Instructions for the task =
Which of the lines in the data below contain the string "Role"? Copy each of them.

Provided entries =

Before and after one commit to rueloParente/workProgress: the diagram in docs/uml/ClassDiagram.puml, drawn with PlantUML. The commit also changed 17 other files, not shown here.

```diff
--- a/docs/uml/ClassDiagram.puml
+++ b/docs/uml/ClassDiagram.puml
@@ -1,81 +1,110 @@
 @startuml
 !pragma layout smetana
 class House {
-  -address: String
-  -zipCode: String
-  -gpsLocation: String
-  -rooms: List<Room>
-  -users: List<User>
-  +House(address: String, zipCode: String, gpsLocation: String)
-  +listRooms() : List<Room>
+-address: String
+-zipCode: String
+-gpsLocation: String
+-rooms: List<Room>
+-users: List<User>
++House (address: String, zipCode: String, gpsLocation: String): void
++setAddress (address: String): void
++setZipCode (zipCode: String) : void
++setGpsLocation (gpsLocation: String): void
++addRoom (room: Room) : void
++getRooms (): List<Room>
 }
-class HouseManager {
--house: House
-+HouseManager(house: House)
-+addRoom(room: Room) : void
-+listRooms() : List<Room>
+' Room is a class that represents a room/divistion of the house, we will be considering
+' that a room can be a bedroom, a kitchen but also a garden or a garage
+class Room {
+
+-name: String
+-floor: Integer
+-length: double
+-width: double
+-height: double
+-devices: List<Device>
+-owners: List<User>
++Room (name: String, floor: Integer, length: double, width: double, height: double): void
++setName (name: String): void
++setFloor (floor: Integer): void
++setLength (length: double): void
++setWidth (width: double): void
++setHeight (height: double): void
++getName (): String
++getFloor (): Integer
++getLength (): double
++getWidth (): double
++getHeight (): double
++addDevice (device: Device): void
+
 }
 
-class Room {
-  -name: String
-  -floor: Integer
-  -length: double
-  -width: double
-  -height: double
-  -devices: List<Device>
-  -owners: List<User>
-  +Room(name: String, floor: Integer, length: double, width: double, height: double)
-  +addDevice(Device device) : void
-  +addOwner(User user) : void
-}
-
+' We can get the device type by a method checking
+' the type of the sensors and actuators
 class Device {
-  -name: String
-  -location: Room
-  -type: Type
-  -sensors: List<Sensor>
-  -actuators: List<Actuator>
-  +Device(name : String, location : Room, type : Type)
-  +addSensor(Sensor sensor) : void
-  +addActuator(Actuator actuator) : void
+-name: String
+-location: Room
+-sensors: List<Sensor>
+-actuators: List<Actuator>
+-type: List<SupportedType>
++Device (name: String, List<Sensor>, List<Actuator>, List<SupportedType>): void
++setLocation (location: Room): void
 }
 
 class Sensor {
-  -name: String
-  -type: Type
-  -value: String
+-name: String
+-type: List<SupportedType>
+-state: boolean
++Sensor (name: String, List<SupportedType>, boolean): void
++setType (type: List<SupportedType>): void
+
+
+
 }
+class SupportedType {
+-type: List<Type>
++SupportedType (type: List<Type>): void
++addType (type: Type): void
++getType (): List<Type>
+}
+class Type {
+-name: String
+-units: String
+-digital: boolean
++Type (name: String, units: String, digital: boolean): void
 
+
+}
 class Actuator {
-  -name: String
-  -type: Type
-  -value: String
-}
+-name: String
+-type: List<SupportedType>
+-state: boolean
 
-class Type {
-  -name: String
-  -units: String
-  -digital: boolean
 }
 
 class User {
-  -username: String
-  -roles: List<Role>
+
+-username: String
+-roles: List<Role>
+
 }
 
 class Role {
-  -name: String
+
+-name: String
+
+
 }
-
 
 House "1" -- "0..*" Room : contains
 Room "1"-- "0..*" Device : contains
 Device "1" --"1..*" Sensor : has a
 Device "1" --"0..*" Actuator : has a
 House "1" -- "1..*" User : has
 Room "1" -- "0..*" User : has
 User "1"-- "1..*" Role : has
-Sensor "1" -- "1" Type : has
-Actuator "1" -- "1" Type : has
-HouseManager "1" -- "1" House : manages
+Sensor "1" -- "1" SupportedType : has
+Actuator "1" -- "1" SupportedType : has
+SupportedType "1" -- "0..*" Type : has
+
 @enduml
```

==

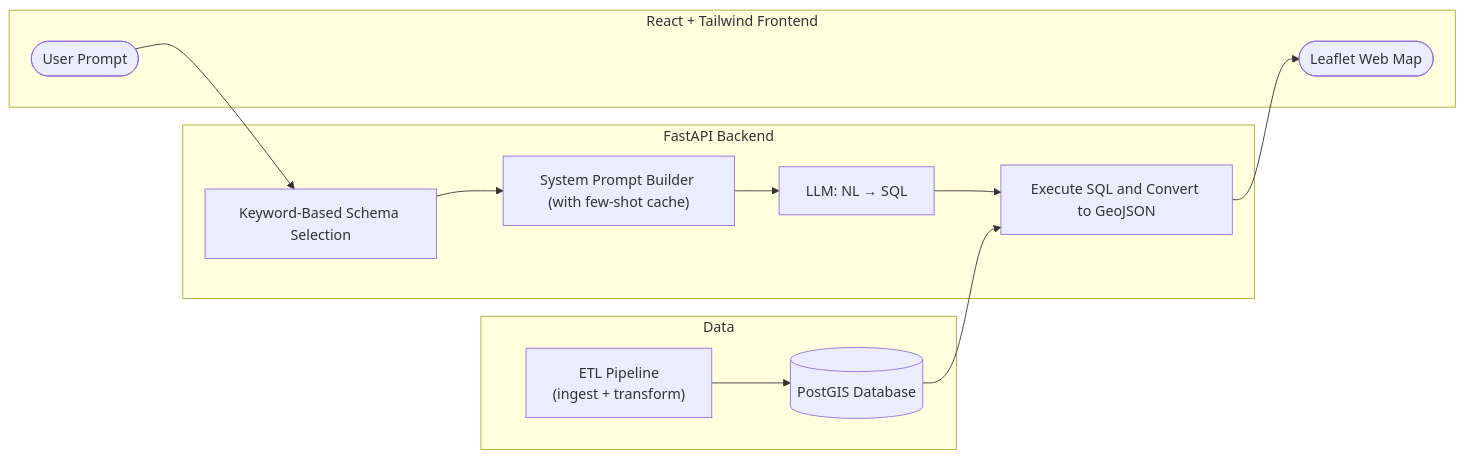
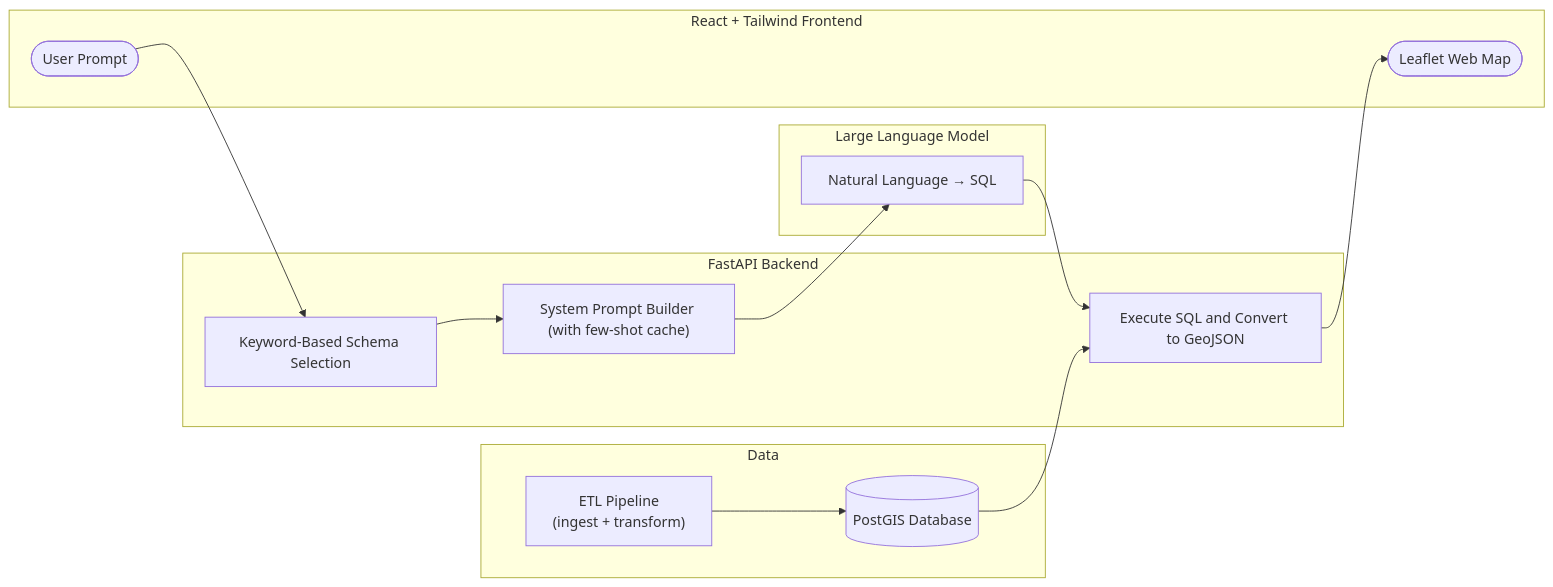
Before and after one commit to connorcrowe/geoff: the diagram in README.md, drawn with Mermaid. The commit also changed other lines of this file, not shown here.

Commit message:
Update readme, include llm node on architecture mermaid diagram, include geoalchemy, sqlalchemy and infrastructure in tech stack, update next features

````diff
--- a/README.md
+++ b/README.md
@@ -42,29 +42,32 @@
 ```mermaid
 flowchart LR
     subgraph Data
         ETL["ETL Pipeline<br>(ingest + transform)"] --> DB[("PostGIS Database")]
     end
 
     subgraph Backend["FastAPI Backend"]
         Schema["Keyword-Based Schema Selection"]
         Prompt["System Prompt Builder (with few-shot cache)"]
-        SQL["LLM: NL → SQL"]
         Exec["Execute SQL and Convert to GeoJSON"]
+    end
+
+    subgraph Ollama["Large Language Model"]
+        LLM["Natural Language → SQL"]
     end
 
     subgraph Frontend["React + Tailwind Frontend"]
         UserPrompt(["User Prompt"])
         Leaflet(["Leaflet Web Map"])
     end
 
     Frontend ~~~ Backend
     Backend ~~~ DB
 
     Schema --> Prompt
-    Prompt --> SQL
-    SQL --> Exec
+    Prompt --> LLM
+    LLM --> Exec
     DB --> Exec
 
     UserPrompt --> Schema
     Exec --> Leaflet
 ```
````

---

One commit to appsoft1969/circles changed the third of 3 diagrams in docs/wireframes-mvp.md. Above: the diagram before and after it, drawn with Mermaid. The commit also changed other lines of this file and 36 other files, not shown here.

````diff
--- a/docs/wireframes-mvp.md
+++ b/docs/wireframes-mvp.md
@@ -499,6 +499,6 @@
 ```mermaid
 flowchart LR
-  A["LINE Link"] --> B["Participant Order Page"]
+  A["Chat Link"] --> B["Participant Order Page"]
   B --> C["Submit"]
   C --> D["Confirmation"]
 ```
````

Exercise response =
-  -roles: List<Role>
+-roles: List<Role>
 class Role {
 User "1"-- "1..*" Role : has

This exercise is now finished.